* **Exercise materials**:
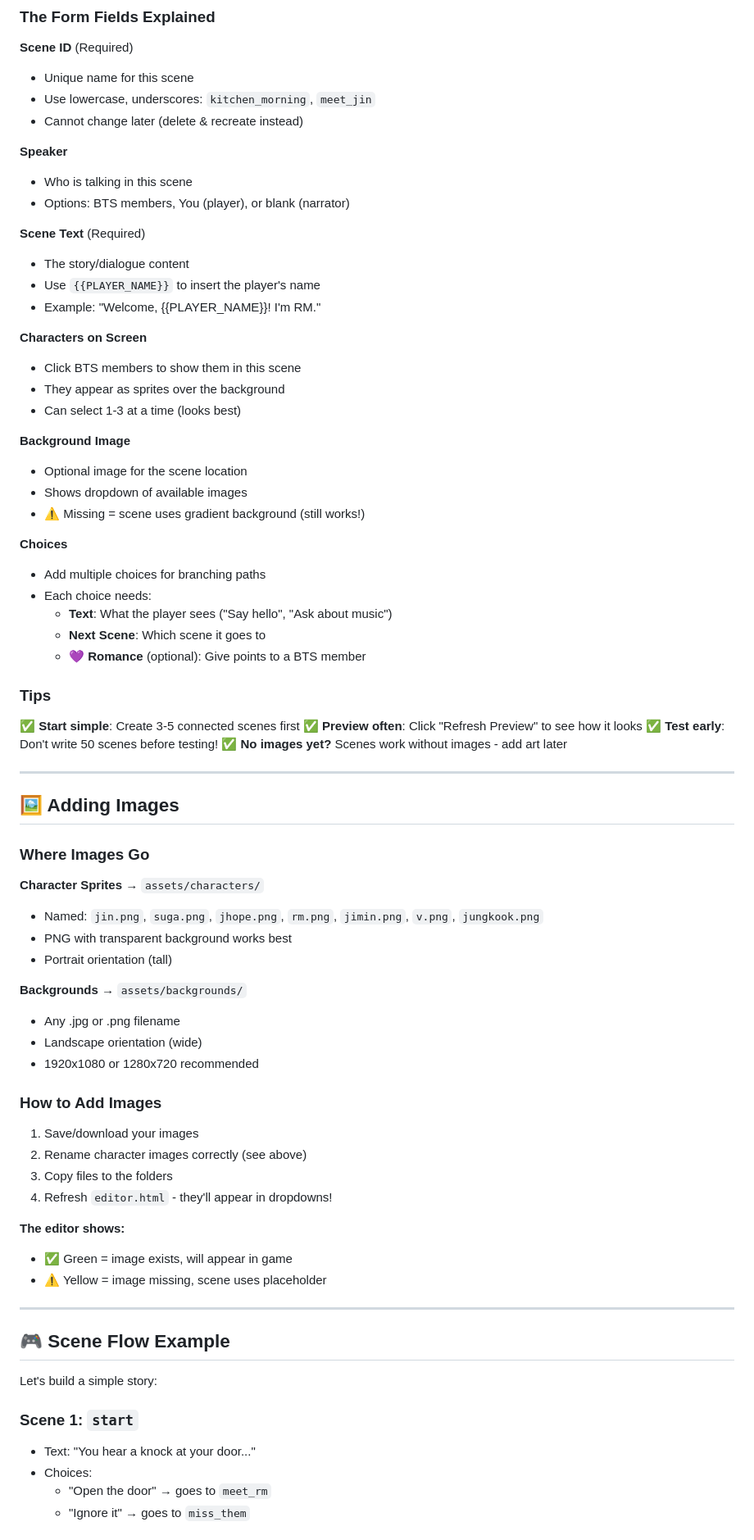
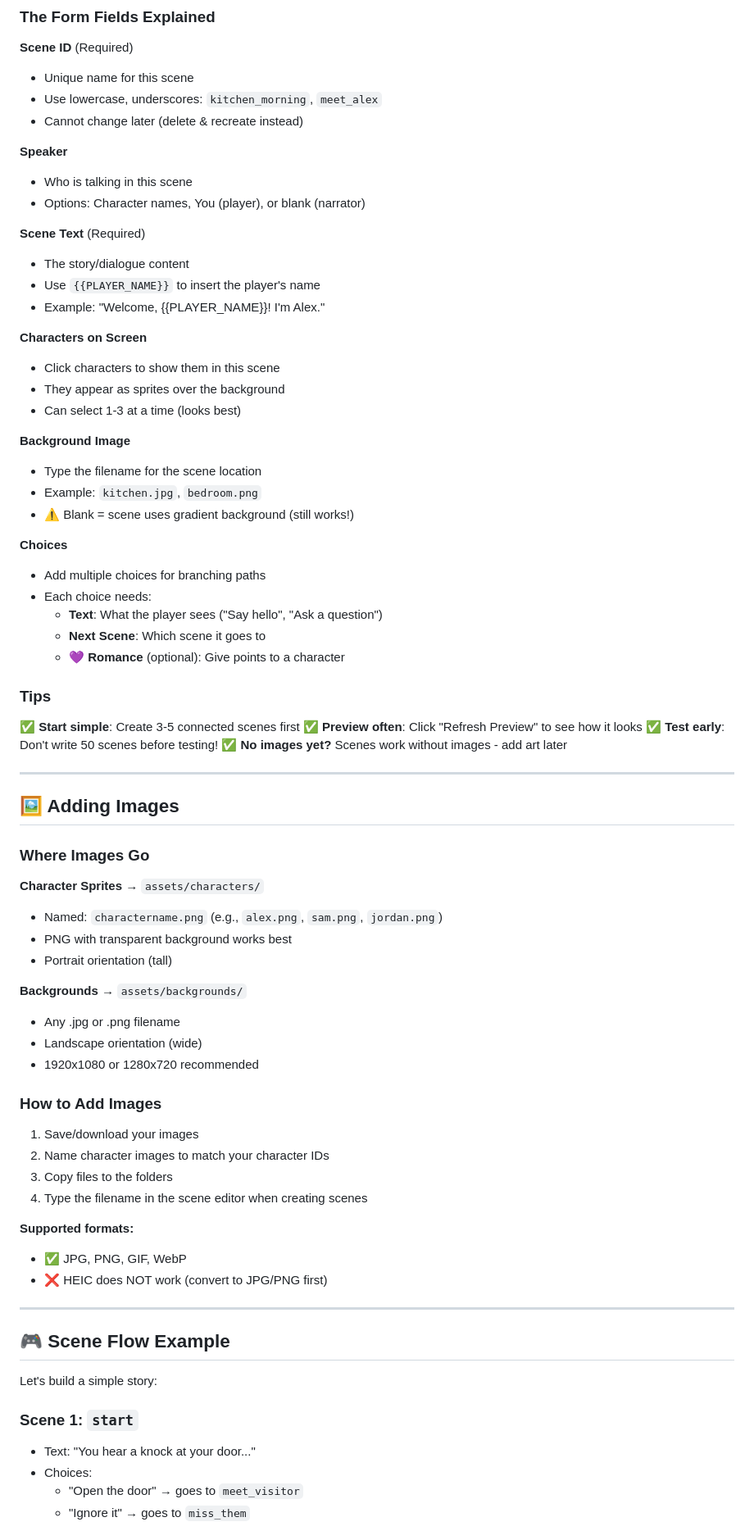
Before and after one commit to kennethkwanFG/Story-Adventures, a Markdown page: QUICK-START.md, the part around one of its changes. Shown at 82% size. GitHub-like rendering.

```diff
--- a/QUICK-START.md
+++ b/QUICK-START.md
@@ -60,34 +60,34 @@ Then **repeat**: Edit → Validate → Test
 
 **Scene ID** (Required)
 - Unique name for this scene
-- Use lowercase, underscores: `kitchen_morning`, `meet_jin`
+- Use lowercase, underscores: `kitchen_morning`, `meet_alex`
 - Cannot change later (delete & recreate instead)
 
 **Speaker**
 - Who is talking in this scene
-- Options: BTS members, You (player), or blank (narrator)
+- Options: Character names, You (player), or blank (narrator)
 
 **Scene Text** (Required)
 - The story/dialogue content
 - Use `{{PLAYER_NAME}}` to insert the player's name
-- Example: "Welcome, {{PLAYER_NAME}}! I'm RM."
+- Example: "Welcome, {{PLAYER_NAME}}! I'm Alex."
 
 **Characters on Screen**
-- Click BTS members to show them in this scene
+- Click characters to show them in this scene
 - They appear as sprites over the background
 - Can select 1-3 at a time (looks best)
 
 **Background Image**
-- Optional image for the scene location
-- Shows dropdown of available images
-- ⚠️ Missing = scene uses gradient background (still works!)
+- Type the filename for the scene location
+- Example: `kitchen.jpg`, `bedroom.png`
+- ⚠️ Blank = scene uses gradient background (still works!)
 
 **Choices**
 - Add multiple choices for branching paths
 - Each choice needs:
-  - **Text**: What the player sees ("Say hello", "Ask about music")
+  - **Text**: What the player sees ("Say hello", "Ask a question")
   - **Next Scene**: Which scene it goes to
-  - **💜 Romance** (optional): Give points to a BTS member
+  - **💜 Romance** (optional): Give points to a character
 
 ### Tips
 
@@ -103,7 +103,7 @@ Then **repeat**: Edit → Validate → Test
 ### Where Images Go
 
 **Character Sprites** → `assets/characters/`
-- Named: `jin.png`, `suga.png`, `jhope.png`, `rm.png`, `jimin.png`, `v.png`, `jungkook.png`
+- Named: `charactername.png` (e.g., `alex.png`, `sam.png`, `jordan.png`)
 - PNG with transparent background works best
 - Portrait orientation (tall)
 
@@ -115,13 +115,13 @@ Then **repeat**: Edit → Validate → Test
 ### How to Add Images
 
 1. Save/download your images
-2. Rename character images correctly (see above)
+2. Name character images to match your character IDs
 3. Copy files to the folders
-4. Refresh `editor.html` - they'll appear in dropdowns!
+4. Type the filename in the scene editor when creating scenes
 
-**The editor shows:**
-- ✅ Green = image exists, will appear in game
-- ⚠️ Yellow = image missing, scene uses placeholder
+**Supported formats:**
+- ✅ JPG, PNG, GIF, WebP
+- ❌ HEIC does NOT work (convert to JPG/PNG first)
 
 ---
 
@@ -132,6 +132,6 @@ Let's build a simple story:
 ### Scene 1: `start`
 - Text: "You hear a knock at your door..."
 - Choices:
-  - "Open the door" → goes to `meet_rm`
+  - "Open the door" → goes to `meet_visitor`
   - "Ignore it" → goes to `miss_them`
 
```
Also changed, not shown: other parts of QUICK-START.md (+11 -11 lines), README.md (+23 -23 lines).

* **Assignment**: Word for word, retype the material above without its pictures.

* **Response to this exercise**:
Before and after one commit to kennethkwanFG/Story-Adventures, a Markdown page: QUICK-START.md, the part around one of its changes. Shown at 82% size. GitHub-like rendering.

```diff
--- a/QUICK-START.md
+++ b/QUICK-START.md
@@ -60,34 +60,34 @@ Then **repeat**: Edit → Validate → Test
 
 **Scene ID** (Required)
 - Unique name for this scene
-- Use lowercase, underscores: `kitchen_morning`, `meet_jin`
+- Use lowercase, underscores: `kitchen_morning`, `meet_alex`
 - Cannot change later (delete & recreate instead)
 
 **Speaker**
 - Who is talking in this scene
-- Options: BTS members, You (player), or blank (narrator)
+- Options: Character names, You (player), or blank (narrator)
 
 **Scene Text** (Required)
 - The story/dialogue content
 - Use `{{PLAYER_NAME}}` to insert the player's name
-- Example: "Welcome, {{PLAYER_NAME}}! I'm RM."
+- Example: "Welcome, {{PLAYER_NAME}}! I'm Alex."
 
 **Characters on Screen**
-- Click BTS members to show them in this scene
+- Click characters to show them in this scene
 - They appear as sprites over the background
 - Can select 1-3 at a time (looks best)
 
 **Background Image**
-- Optional image for the scene location
-- Shows dropdown of available images
-- ⚠️ Missing = scene uses gradient background (still works!)
+- Type the filename for the scene location
+- Example: `kitchen.jpg`, `bedroom.png`
+- ⚠️ Blank = scene uses gradient background (still works!)
 
 **Choices**
 - Add multiple choices for branching paths
 - Each choice needs:
-  - **Text**: What the player sees ("Say hello", "Ask about music")
+  - **Text**: What the player sees ("Say hello", "Ask a question")
   - **Next Scene**: Which scene it goes to
-  - **💜 Romance** (optional): Give points to a BTS member
+  - **💜 Romance** (optional): Give points to a character
 
 ### Tips
 
@@ -103,7 +103,7 @@ Then **repeat**: Edit → Validate → Test
 ### Where Images Go
 
 **Character Sprites** → `assets/characters/`
-- Named: `jin.png`, `suga.png`, `jhope.png`, `rm.png`, `jimin.png`, `v.png`, `jungkook.png`
+- Named: `charactername.png` (e.g., `alex.png`, `sam.png`, `jordan.png`)
 - PNG with transparent background works best
 - Portrait orientation (tall)
 
@@ -115,13 +115,13 @@ Then **repeat**: Edit → Validate → Test
 ### How to Add Images
 
 1. Save/download your images
-2. Rename character images correctly (see above)
+2. Name character images to match your character IDs
 3. Copy files to the folders
-4. Refresh `editor.html` - they'll appear in dropdowns!
+4. Type the filename in the scene editor when creating scenes
 
-**The editor shows:**
-- ✅ Green = image exists, will appear in game
-- ⚠️ Yellow = image missing, scene uses placeholder
+**Supported formats:**
+- ✅ JPG, PNG, GIF, WebP
+- ❌ HEIC does NOT work (convert to JPG/PNG first)
 
 ---
 
@@ -132,6 +132,6 @@ Let's build a simple story:
 ### Scene 1: `start`
 - Text: "You hear a knock at your door..."
 - Choices:
-  - "Open the door" → goes to `meet_rm`
+  - "Open the door" → goes to `meet_visitor`
   - "Ignore it" → goes to `miss_them`
 
```
Also changed, not shown: other parts of QUICK-START.md (+11 -11 lines), README.md (+23 -23 lines).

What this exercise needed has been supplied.